Claude McKay and the transnational novel

Show simple item record

dc.contributor.advisor Jenkins, Lee M. (Lee Margaret)
dc.contributor.author Walsh, Bairbre Anne Patricia
dc.date.accessioned 2011-11-17T18:05:04Z
dc.date.available 2011-11-17T18:05:04Z
dc.date.issued 2011-09
dc.date.submitted 2011
dc.identifier.citation Walsh, B.A.P., 2011. Claude McKay and the transnational novel. PhD Thesis, University College Cork. en
dc.identifier.endpage 311
dc.identifier.uri http://hdl.handle.net/10468/456
dc.description.abstract This thesis considers the three works of fiction of the Jamaican author Claude McKay (1889-1948) as a coherent transnational trilogy which dramatises the semi-autobiographical complexities of diasporic exile and return in the period of the 1920s and 1930s. Chapter One explores McKay’s urban North American novel, Home to Harlem (1928). I suggest that we need to ‘reworld’ conceptions of McKay’s writing in order to release him from his canonical confinement in the Harlem Renaissance. Querying the problematics of the city space, of sexuality and of race as they emerge in the novel, this chapter considers McKay’s percipient understanding of the need to reconfigure diasporic identity beyond the limits set by American nationalism. Chapter Two engages with McKay’s novel of portside Marseilles, Banjo (1929), and considers the homosocial interactions of the vagabond collective. A comparison of North America and France as supposed exemplars of individual liberty highlights the unsuitability of nationalistic prerogatives to an internally diverse black diaspora. Paul Gilroy’s Black Atlantic construct provides a suggestive space in which to re-imagine the possibilities of affiliation in the port. The latter section of the chapter examines McKay’s particular influence on, and relationship, to the Négritude movement and Pan-African philosophies.
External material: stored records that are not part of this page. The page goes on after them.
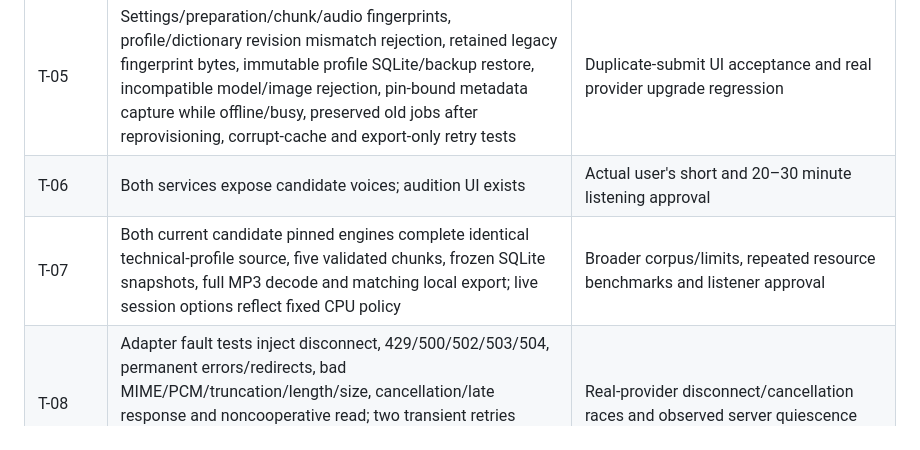
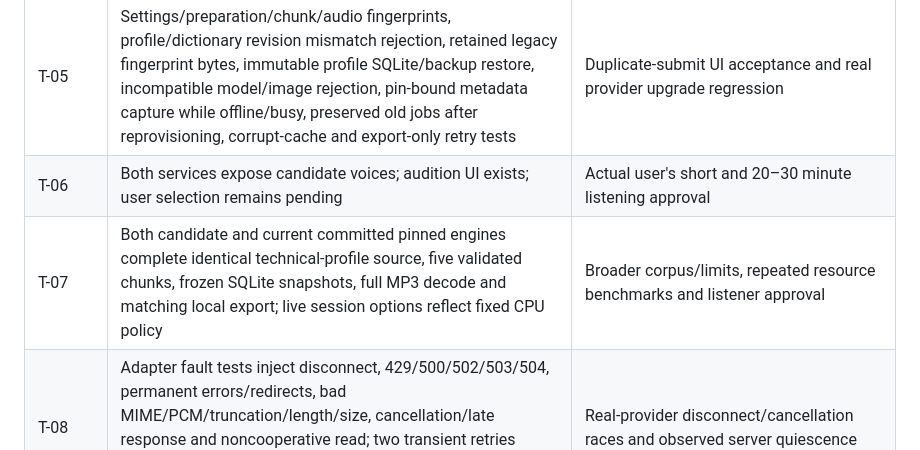
Before and after one commit to nkimber/CommuteCast, a Markdown page: documents/Verification-Matrix.md, the part around one of its changes. GitHub-like rendering.

```diff
--- a/documents/Verification-Matrix.md
+++ b/documents/Verification-Matrix.md
@@ -11,8 +11,8 @@ Current reproducible commands: `dotnet build CommuteCast.slnx -c Release --no-re
 | T-03 | Exact source partition; markup/code/table/link/dictionary/exclusion fixtures; legacy native review; versioned English number/acronym/date profiles with exact final script and raw UTF-16 change ranges, dictionary priority/cascades and invalid-date warnings | Current native profile/review controls, full release corpus and listening comparison |
 | T-04 | Contiguous chunk/property/Unicode/long-token tests | Broader abbreviation/decimal/CRLF corpus review |
 | T-05 | Settings/preparation/chunk/audio fingerprints, profile/dictionary revision mismatch rejection, retained legacy fingerprint bytes, immutable profile SQLite/backup restore, incompatible model/image rejection, pin-bound metadata capture while offline/busy, preserved old jobs after reprovisioning, corrupt-cache and export-only retry tests | Duplicate-submit UI acceptance and real provider upgrade regression |
-| T-06 | Both services expose candidate voices; audition UI exists | Actual user's short and 20–30 minute listening approval |
-| T-07 | Both current candidate pinned engines complete identical technical-profile source, five validated chunks, frozen SQLite snapshots, full MP3 decode and matching local export; live session options reflect fixed CPU policy | Broader corpus/limits, repeated resource benchmarks and listener approval |
+| T-06 | Both services expose candidate voices; audition UI exists; user selection remains pending | Actual user's short and 20–30 minute listening approval |
+| T-07 | Both candidate and current committed pinned engines complete identical technical-profile source, five validated chunks, frozen SQLite snapshots, full MP3 decode and matching local export; live session options reflect fixed CPU policy | Broader corpus/limits, repeated resource benchmarks and listener approval |
 | T-08 | Adapter fault tests inject disconnect, 429/500/502/503/504, permanent errors/redirects, bad MIME/PCM/truncation/length/size, cancellation/late response and noncooperative read; two transient retries under one deadline; attempt cleanup and prior-output preservation | Real-provider disconnect/cancellation races and observed server quiescence |
 | T-09 | Bounded launch/readiness; read-only host/tool/WSL/context/daemon/owned-service checks shared by native Settings and maintenance/install; missing/unavailable/timeouts, resource/configuration and voice fixtures; remote-context fencing; actual daemon timeout and private-state preservation | Successful stopped-Desktop/cold-daemon; actual BIOS/backend/permission/unsupported-host prerequisite matrix |
 | T-10 | Container fixtures cover exact image/name/project/owner/contract, binding/extra ports, command/entrypoint/engine, network/mount/resources/privileges, OOM/paused/restarting; foreign metadata never reaches HTTP/start; owned start is reinspected | Actual foreign-name/occupied-port/stopped-owned tests |
```
Also changed, not shown: other parts of documents/Verification-Matrix.md (+1 -1 lines), README.md (+1 -1 lines), documents/Acceptance.md (+6 -0 lines).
Chapter Three focuses on McKay’s third novel, Banana Bottom (1933). I suggest here that the three novels comprise a coherent New World Trilogy comparable to Edward (Kamau) Brathwaite’s trilogy, The Arrivants. This chapter considers both the Caribbean and the transnational dimensions to McKay’s work. en
dc.format.mimetype application/pdf en
dc.language.iso en en
dc.publisher University College Cork en
dc.relation.uri http://library.ucc.ie/record=b2027883~S0
dc.rights © 2011, Bairbre Walsh en
dc.rights.uri http://creativecommons.org/licenses/by-nc-nd/3.0/ en
dc.subject Claude McKay en
dc.subject Transnationalism en
dc.subject Black Atlantic en
dc.subject Fiction en
dc.subject Trilogy en
dc.subject.lcsh McKay, Claude, 1890-1948--Criticism and interpretation en
dc.title Claude McKay and the transnational novel en
dc.type Doctoral thesis en
dc.type.qualificationlevel Doctoral en
dc.type.qualificationname PhD (Arts) en
dc.internal.availability Full text available en
dc.description.version Accepted Version en
dc.contributor.funder Irish Research Council for Humanities and Social Sciences en
dc.description.status Not peer reviewed en
dc.internal.school English en


Files in this item

The following license files are associated with this item:

This item appears in the following Collection(s)

Show simple item record

© 2011, Bairbre Walsh Except where otherwise noted, this item's license is described as © 2011, Bairbre Walsh
This website uses cookies. By using this website, you consent to the use of cookies in accordance with the UCC Privacy and Cookies Statement. For more information about cookies and how you can disable them, visit our Privacy and Cookies statement